→ **WORK INSTRUCTIONS**:
The answer must be an exact copy of all the data below.

→ **DATA LISTING**:
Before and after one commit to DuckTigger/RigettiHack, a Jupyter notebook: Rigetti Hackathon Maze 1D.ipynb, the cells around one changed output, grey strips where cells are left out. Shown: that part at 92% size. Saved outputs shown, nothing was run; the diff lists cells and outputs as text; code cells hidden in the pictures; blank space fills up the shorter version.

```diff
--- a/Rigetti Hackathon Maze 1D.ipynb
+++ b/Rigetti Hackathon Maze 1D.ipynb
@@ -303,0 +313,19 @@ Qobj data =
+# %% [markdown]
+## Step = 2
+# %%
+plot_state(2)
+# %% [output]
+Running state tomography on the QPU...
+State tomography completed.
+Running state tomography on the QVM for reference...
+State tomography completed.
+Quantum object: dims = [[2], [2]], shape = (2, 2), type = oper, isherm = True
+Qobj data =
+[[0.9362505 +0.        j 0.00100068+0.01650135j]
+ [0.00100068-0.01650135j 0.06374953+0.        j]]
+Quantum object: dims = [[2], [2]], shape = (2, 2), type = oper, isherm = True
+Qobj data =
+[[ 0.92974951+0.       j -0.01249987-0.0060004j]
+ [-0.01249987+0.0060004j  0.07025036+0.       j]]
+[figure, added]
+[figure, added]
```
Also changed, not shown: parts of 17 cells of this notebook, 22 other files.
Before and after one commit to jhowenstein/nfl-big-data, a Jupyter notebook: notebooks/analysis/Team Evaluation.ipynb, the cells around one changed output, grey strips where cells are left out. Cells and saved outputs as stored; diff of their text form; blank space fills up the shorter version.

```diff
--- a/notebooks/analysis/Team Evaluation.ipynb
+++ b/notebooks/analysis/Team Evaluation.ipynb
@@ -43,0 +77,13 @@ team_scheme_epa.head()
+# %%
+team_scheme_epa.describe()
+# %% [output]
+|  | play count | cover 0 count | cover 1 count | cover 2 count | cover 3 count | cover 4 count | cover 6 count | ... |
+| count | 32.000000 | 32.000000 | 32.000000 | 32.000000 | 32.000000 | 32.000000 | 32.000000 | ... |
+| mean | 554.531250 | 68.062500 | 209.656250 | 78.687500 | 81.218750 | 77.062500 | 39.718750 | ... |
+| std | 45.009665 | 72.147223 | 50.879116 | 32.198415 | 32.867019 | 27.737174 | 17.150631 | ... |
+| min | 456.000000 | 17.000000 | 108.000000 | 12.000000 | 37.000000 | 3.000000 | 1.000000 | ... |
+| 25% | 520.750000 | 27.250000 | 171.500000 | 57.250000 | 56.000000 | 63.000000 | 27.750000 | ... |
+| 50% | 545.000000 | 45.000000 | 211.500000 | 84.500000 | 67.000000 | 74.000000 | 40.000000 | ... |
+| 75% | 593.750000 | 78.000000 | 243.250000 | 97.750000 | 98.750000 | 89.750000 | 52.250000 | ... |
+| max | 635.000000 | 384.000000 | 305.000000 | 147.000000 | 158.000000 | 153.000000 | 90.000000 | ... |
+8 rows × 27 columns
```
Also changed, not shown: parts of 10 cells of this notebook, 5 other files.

→ **TASK SOLUTION**:
Before and after one commit to DuckTigger/RigettiHack, a Jupyter notebook: Rigetti Hackathon Maze 1D.ipynb, the cells around one changed output, grey strips where cells are left out. Shown: that part at 92% size. Saved outputs shown, nothing was run; the diff lists cells and outputs as text; code cells hidden in the pictures; blank space fills up the shorter version.

```diff
--- a/Rigetti Hackathon Maze 1D.ipynb
+++ b/Rigetti Hackathon Maze 1D.ipynb
@@ -303,0 +313,19 @@ Qobj data =
+# %% [markdown]
+## Step = 2
+# %%
+plot_state(2)
+# %% [output]
+Running state tomography on the QPU...
+State tomography completed.
+Running state tomography on the QVM for reference...
+State tomography completed.
+Quantum object: dims = [[2], [2]], shape = (2, 2), type = oper, isherm = True
+Qobj data =
+[[0.9362505 +0.        j 0.00100068+0.01650135j]
+ [0.00100068-0.01650135j 0.06374953+0.        j]]
+Quantum object: dims = [[2], [2]], shape = (2, 2), type = oper, isherm = True
+Qobj data =
+[[ 0.92974951+0.       j -0.01249987-0.0060004j]
+ [-0.01249987+0.0060004j  0.07025036+0.       j]]
+[figure, added]
+[figure, added]
```
Also changed, not shown: parts of 17 cells of this notebook, 22 other files.
Before and after one commit to jhowenstein/nfl-big-data, a Jupyter notebook: notebooks/analysis/Team Evaluation.ipynb, the cells around one changed output, grey strips where cells are left out. Cells and saved outputs as stored; diff of their text form; blank space fills up the shorter version.

```diff
--- a/notebooks/analysis/Team Evaluation.ipynb
+++ b/notebooks/analysis/Team Evaluation.ipynb
@@ -43,0 +77,13 @@ team_scheme_epa.head()
+# %%
+team_scheme_epa.describe()
+# %% [output]
+|  | play count | cover 0 count | cover 1 count | cover 2 count | cover 3 count | cover 4 count | cover 6 count | ... |
+| count | 32.000000 | 32.000000 | 32.000000 | 32.000000 | 32.000000 | 32.000000 | 32.000000 | ... |
+| mean | 554.531250 | 68.062500 | 209.656250 | 78.687500 | 81.218750 | 77.062500 | 39.718750 | ... |
+| std | 45.009665 | 72.147223 | 50.879116 | 32.198415 | 32.867019 | 27.737174 | 17.150631 | ... |
+| min | 456.000000 | 17.000000 | 108.000000 | 12.000000 | 37.000000 | 3.000000 | 1.000000 | ... |
+| 25% | 520.750000 | 27.250000 | 171.500000 | 57.250000 | 56.000000 | 63.000000 | 27.750000 | ... |
+| 50% | 545.000000 | 45.000000 | 211.500000 | 84.500000 | 67.000000 | 74.000000 | 40.000000 | ... |
+| 75% | 593.750000 | 78.000000 | 243.250000 | 97.750000 | 98.750000 | 89.750000 | 52.250000 | ... |
+| max | 635.000000 | 384.000000 | 305.000000 | 147.000000 | 158.000000 | 153.000000 | 90.000000 | ... |
+8 rows × 27 columns
```
Also changed, not shown: parts of 10 cells of this notebook, 5 other files.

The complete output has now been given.